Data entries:

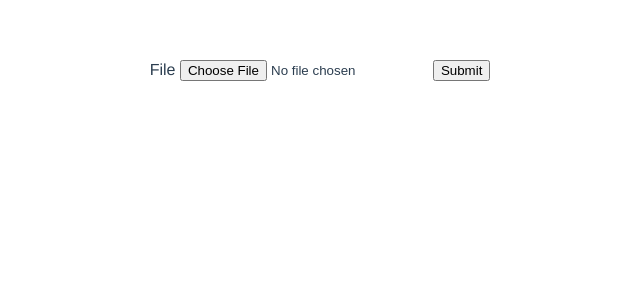
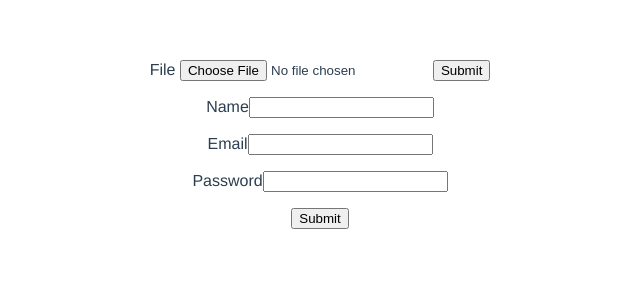
Before and after one commit to nikalsh/spring-rest-cms, a Vue app in the folder frontend/: page / in a window 1280 px wide. Shown: the top 300 px of the page, without its empty margins (320-960 px from the left). Built offline with nearby package versions, Linux system fonts and the light colour scheme; what @ckeditor/ckeditor5-vue would draw is missing.

Commit message:
started user registering readded

```diff
--- a/frontend/src/components/FileUpload.vue
+++ b/frontend/src/components/FileUpload.vue
@@ -57,7 +57,7 @@ export default {
             /*
           Make the request to the POST /single-file URL
         */
-            axios.post('http://localhost:8080/uploadImage',
+            axios.post('http://localhost:8080/uploadFile',
                 formData,
                 {
                     headers: {
--- /dev/null
+++ b/frontend/src/components/RegisterUser.vue
@@ -0,0 +1,57 @@
+<template>
+<div>
+  <FileUpload></FileUpload>
+  <p>
+      <label for="name">Name</label>
+      <input
+        id="name"
+        v-model="name"
+        type="text"
+        name="name"
+      >
+      </p>
+
+  <p>
+      <label for="email">Email</label>
+      <input
+        id="email"
+        v-model="email"
+        type="text"
+        name="email"
+        min="0"
+      >
+  </p>
+  <p>
+      <label for="password">Password</label>
+      <input
+        id="password"
+        v-model="password"
+        type="text"
+        name="password"
+        min="0"
+      >
+  </p>
+  <p>
+      <input
+        type="submit"
+        value="Submit"
+      >
+  </p>
+</div>
+</template>
+
+<script>
+import FileUpload from './FileUpload'
+export default {
+    components: {
+        FileUpload
+    },
+    data () {
+        return {
+            password: '',
+            name: '',
+            email: ''
+        }
+    }
+}
+</script>
--- a/frontend/src/router/index.js
+++ b/frontend/src/router/index.js
@@ -3,6 +3,7 @@ import Router from 'vue-router'
 import CKtest from '../components/CKtest'
 import FileUpload from '../components/FileUpload'
 import CKEditor from '@ckeditor/ckeditor5-vue';
+import RegisterUser from "../components/RegisterUser";
 
 Vue.use(CKEditor);
 Vue.use(Router)
@@ -18,8 +19,8 @@ export default new Router({
     },
     {
       path: '/',
-      name: 'FileUpload',
-      component: FileUpload
+      name: 'RegisterUser',
+      component: RegisterUser, FileUpload
     }
   ]
 })
```
Also changed, not shown: 1 other file (tests, documents, lock files or other folders).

> [WHAT YOU NEED TO DO]: The lines to copy are those in the records above containing the word "from".

> [OUTPUT OF THE TASK]:
Before and after one commit to nikalsh/spring-rest-cms, a Vue app in the folder frontend/: page / in a window 1280 px wide. Shown: the top 300 px of the page, without its empty margins (320-960 px from the left). Built offline with nearby package versions, Linux system fonts and the light colour scheme; what @ckeditor/ckeditor5-vue would draw is missing.
+import FileUpload from './FileUpload'
@@ -3,6 +3,7 @@ import Router from 'vue-router'
 import CKtest from '../components/CKtest'
 import FileUpload from '../components/FileUpload'
 import CKEditor from '@ckeditor/ckeditor5-vue';
+import RegisterUser from "../components/RegisterUser";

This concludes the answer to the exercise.